Detective Inspector Christy Kennedy, handsome stalwart of the Camden Town CID, has two love lives to untangle: his own on-again/off-again relationship with journalist ann rea (so trendy she disdains capital letters); and the ins and romantic outs of pop singer/songwriter Esther Bluewood, who was busy having an affair with a fan and getting ready to divorce her husband just before she—or someone unkindly—stuck her head into the oven on a jaunty yellow towel and she succumbed to the gas. After reading her journals, Dr. Watson, her psychiatrist, insists she was not a likely suicide candidate.
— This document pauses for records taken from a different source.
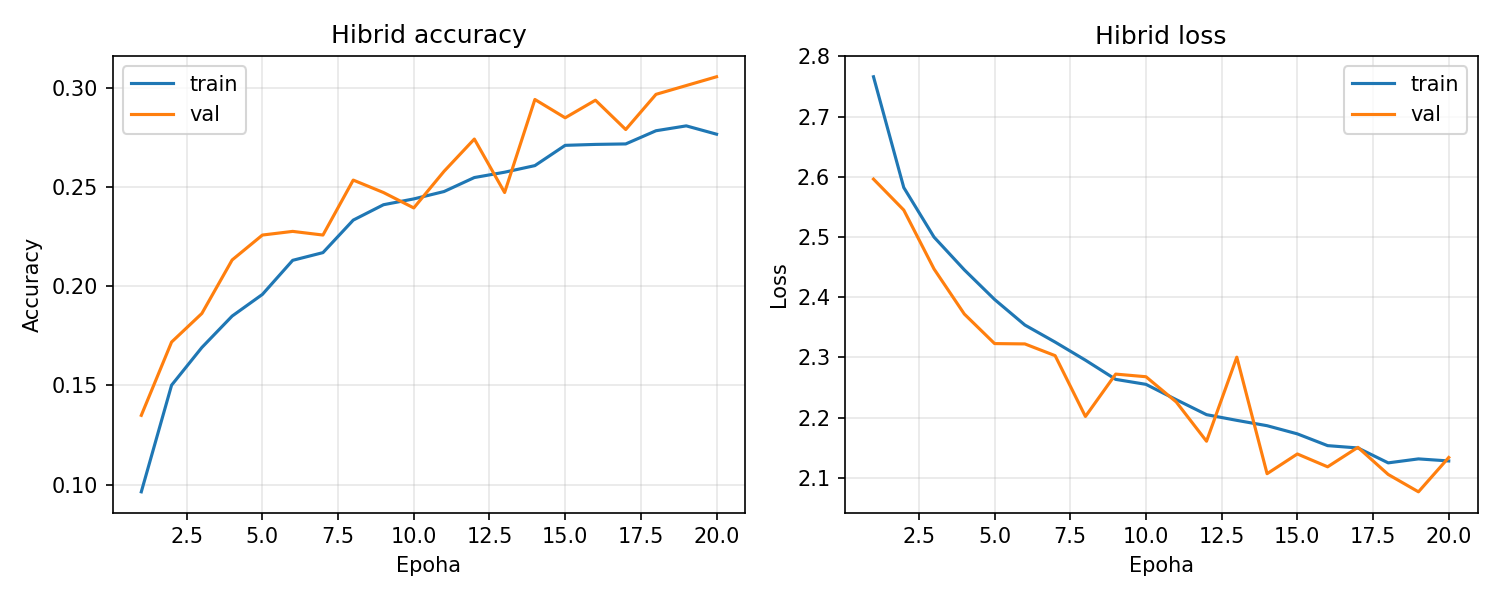
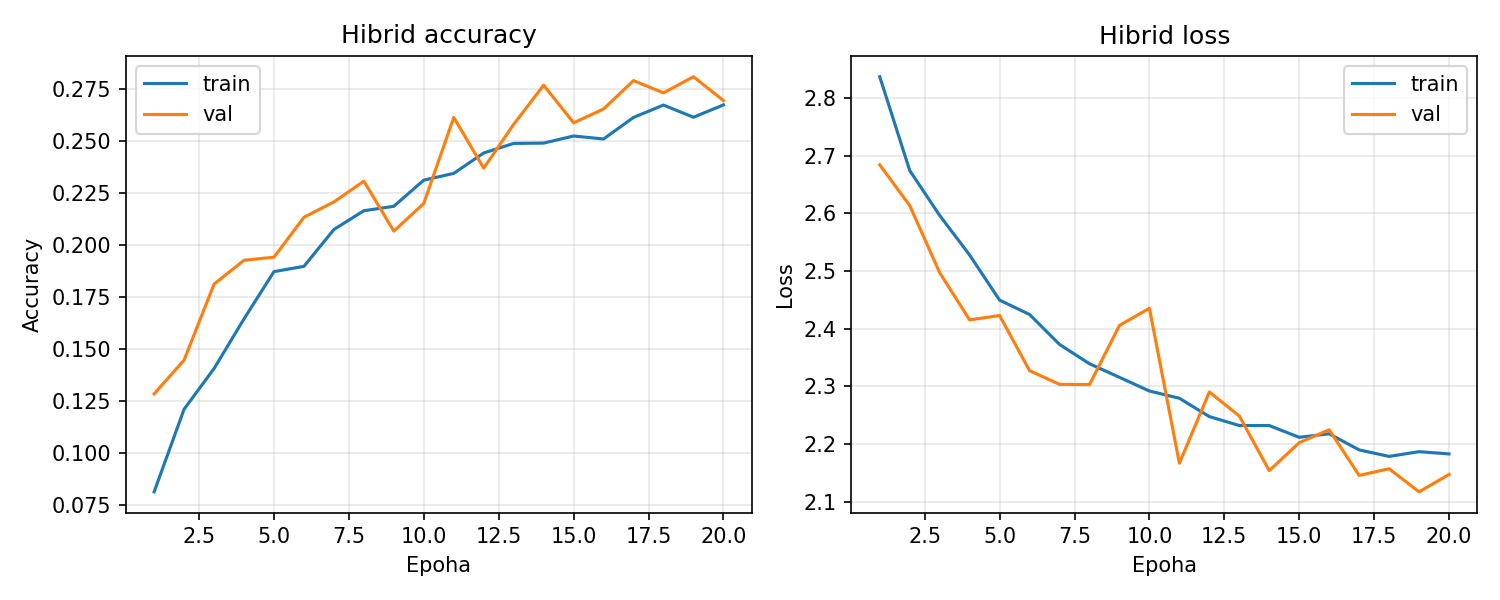
Update hybrid experiment results after Colab retraining

diff --git a/experiments/comparison_all.md b/experiments/comparison_all.md
@@ -9,7 +9,7 @@ Test skup (2706 slika) se koristi samo na kraju za finalnu evaluaciju.
 | Model              | Parametara | Trenabilnih | Ulaz    | Epoha | Najbolji val acc | **Test acc** | Test loss  | Macro F1   |
 | ------------------ | ---------- | ----------- | ------- | ----- | ---------------- | ------------ | ---------- | ---------- |
 | VGG-lite           | 1.242.674  | 1.242.674   | 224×224 | 20    | 33.85%           | 35.14%       | 1.9121     | —          |
-| Hibrid             | 57.434     | 57.434      | 224×224 | 20    | 30.56%           | 29.71%       | 2.1079     | —          |
+| Hibrid             | 57.434     | 57.434      | 224×224 | 20    | 28.09%           | 27.72%       | 2.1002     | —          |
 | Transfer dense     | 21.839.666 | 36.882      | 299×299 | 100   | 52.77%           | 49.93%       | 1.4698     | 0.4965     |
 | Transfer fine-tune | 21.839.666 | 6.107.154   | 299×299 | 28    | **59.57%**       | **56.91%**   | **1.3791** | **0.5704** |
 
@@ -23,7 +23,7 @@ Dostignut je referentni opseg iz rada koji repliciramo (56–57%).
 
 ### Custom modeli
 
-- **VGG-lite** (35.14%) je bolji od **hibrida** (29.71%), iako hibrid ima manje parametara.  
+- **VGG-lite** (35.14%) je bolji od **hibrida** (27.72%), iako hibrid ima manje parametara.  
 Dodavanje Inception-stil grane nije pomoglo na ovom skupu verovatno zato što je model  
 previše mali za složeniju arhitekturu uz isti broj epoha.
 - Oba custom modela su daleko ispod transfer pristupa, što potvrđuje da pretrenirane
Where to look instead for her killer? Judy Dillon, the pathetically obese nanny to Esther’s children Jens and Holmer, implicates Paul Yeats, Judy’s soon-to-be ex, who was scheming to have his sister hired on as Esther’s business manager. And Josef Jones, the fan who scored, runs, hides, then appears at the station house to volunteer an alibi for a second murder. Uninterested in motives, Kennedy concentrates on the gas meter and produces an ending that—while not quite in the same league as John Dickson Carr’s locked-room puzzles—is still complicated enough to make most readers page through it more than once.
There’s a good bit on the current music scene here, but it’s mostly a digressive, ingratiating investigation by one of England’s milder-mannered inspectors (The Ballad of Sean and Wilko, 2000, etc.).